EXERCISE GOAL | Print the entries in full, word for word, but not the pictures.

INPUT DATA below:

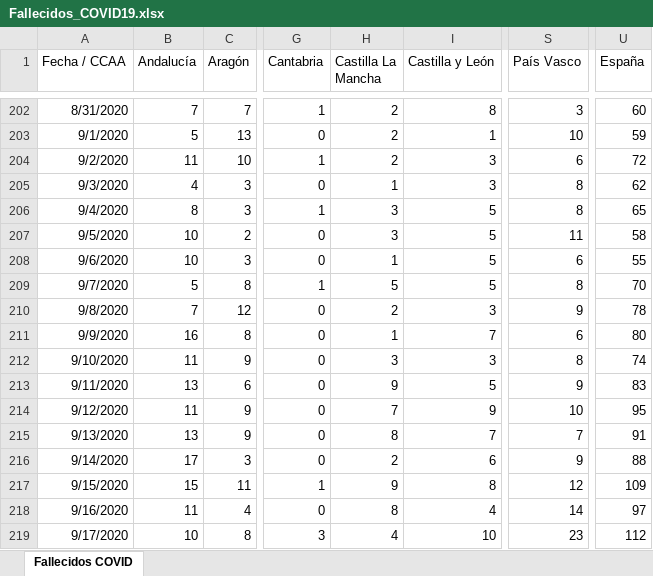
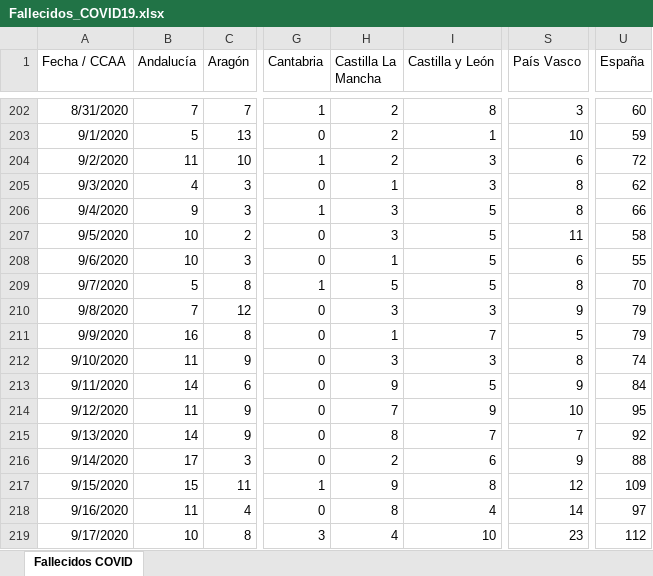
Before and after one commit to svavassori/covid-19-spain, an Excel workbook: csv/Fallecidos_COVID19.xlsx, sheet Fallecidos COVID, drawn as a sheet; only a part is shown, gaps mark what is left out; values as stored, in another font and other column widths than the file's, no borders; the diff covers the shown part only; the diff names each change by its address in the sheet, - before the commit and + after, or states it on an @@ line.

```diff
--- a/csv/Fallecidos_COVID19.xlsx (sheet Fallecidos COVID)
+++ b/csv/Fallecidos_COVID19.xlsx (sheet Fallecidos COVID)
-B206 (Andalucía): 8
+B206 (Andalucía): 9
-U206 (España): 65
+U206 (España): 66
-H210 (Castilla La Mancha): 2
+H210 (Castilla La Mancha): 3
-U210 (España): 78
+U210 (España): 79
-S211 (País Vasco): 6
+S211 (País Vasco): 5
-U211 (España): 80
+U211 (España): 79
-B213 (Andalucía): 13
+B213 (Andalucía): 14
-U213 (España): 83
+U213 (España): 84
-B215 (Andalucía): 13
+B215 (Andalucía): 14
-U215 (España): 91
+U215 (España): 92
```
Also changed, not shown: 1 added row and 61 edited cells elsewhere in this sheet, 5 other files.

End of INPUT DATA.

REPLY |
Before and after one commit to svavassori/covid-19-spain, an Excel workbook: csv/Fallecidos_COVID19.xlsx, sheet Fallecidos COVID, drawn as a sheet; only a part is shown, gaps mark what is left out; values as stored, in another font and other column widths than the file's, no borders; the diff covers the shown part only; the diff names each change by its address in the sheet, - before the commit and + after, or states it on an @@ line.

```diff
--- a/csv/Fallecidos_COVID19.xlsx (sheet Fallecidos COVID)
+++ b/csv/Fallecidos_COVID19.xlsx (sheet Fallecidos COVID)
-B206 (Andalucía): 8
+B206 (Andalucía): 9
-U206 (España): 65
+U206 (España): 66
-H210 (Castilla La Mancha): 2
+H210 (Castilla La Mancha): 3
-U210 (España): 78
+U210 (España): 79
-S211 (País Vasco): 6
+S211 (País Vasco): 5
-U211 (España): 80
+U211 (España): 79
-B213 (Andalucía): 13
+B213 (Andalucía): 14
-U213 (España): 83
+U213 (España): 84
-B215 (Andalucía): 13
+B215 (Andalucía): 14
-U215 (España): 91
+U215 (España): 92
```
Also changed, not shown: 1 added row and 61 edited cells elsewhere in this sheet, 5 other files.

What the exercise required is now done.